It is important to regulate food intake when a dog has diabetes. You need to monitor the amount, plus how often they are fed,and the amount of sugar they consume. 2 to 3 smaller meals throughout the day is preferable to one large meal.
Smaller meals help stabilize blood sugar levels, while one large meal can cause insulin levels to peak then fall later in the day. When blood sugar drops too low, your dog could begin to suffer from low blood sugar (hypoglycemia), a serious condition. If this should happen, you need provide immediate sugar to your dog (honey rubbed on the dog's gums will work) and get your pet to the vet's office immediately.
Keeping insulin levels normalized and in control is a direct result of what you feed your dog with diabetes.
Avoid Foods which Contain Sugar
Most dog owners really have no idea just how much sugar and carbohydrates are contained in manufactured dog food. Carbohydrates are converted into glucose (sugar), by the body. Dry dog food, as well as those soft-moist foods are the worst choices. If you continue to feed your dog commercial dog food, switch to a high-quality canned food instead - and read the ingredients.
Choose Foods Low in Fat
The pancreas regulates insulin and blood sugar levels, it also produces enzymes in the process of breaking down fat. Since you don't want to over-stress the pancreas, choose meats that are low in fat. Avoid ground beef and other red meats and trim extra fat from chicken and turkey. Some fat is necessary for good health...but keep it to a minimum.
Homemade Dogfood with Certain Grains
A homemade diet doesn't have to be hard or expensive. This way, you will know exactly what your dog is eating and how much sugar and carbohydrates they are consuming. Rice, millet and oats are usually the preferable choices to help regulate insulin levels and provide fiber. Remember, animals don't digest grains as well as humans due to their shorter digestive tract so keep it to a minimum.

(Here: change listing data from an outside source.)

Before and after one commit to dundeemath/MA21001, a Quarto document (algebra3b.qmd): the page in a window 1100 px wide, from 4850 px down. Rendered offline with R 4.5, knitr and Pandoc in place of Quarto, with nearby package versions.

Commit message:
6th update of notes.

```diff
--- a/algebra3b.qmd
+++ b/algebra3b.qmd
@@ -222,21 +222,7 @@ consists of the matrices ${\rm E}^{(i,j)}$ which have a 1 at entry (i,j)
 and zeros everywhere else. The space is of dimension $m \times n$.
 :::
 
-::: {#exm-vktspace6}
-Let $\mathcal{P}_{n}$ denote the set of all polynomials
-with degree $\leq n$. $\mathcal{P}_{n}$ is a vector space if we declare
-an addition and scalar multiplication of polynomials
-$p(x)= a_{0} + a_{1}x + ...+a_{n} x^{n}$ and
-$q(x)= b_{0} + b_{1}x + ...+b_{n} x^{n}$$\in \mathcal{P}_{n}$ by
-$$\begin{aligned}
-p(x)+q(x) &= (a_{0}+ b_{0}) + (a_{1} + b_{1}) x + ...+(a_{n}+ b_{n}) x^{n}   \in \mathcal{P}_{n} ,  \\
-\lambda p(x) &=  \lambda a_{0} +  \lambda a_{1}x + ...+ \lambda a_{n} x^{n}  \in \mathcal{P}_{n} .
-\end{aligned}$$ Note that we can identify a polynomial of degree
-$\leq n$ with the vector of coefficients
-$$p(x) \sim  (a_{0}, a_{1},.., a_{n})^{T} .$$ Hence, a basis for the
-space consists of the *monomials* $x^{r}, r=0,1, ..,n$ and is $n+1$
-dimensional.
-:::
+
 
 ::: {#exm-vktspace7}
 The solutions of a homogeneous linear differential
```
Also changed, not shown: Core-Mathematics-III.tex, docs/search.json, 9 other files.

Raw Fruit and Vegetables
Raw fruits and vegetables provide vitamins and nutrients while helping stabilize blood sugars. The natural occurring sugars shouldn't throw insulin levels out of sync like refined processed sugar.
Fruits are a great idea for a treat between meals; however don't include them with the main meals as the fruit could ferment in your dog's stomach when combined with meats, grains and vegetables.
Most vegetables can be served raw; however a few should be cooked, such as winter squash (good for dogs with diabetes), dandelion greens, and potatoes. Raw foods such as alpha sprouts, parsley and garlic (capsule or fresh) are good choices for this disease since garlic helps stimulate the digestive tract - regardless if the dog has diabetes. Carrots can be either raw or cooked.
Vitamin E is a natural supplement that reduces the need for insulin in the body. Providing your dog with a Vitamin E capsule once per day is suggested. Recommended dosage is between 25UI and 200 UI, depending on the size of your dog.
GlucoBalance is a supplement to improve insulin production and to protect your pet against illness and the harmful effects of diabetes on the body. This product contains no animal products, gluten, artificial colors, flavors or preservatives. Also, my neighbour highly recommends GlucoBalance, that's why I've mentioned it here.
It's important that you speak with your vet about diabetes in dogs, and serve the foods that your dog can tolerate.
Additional information regarding GlucoBalance is available here.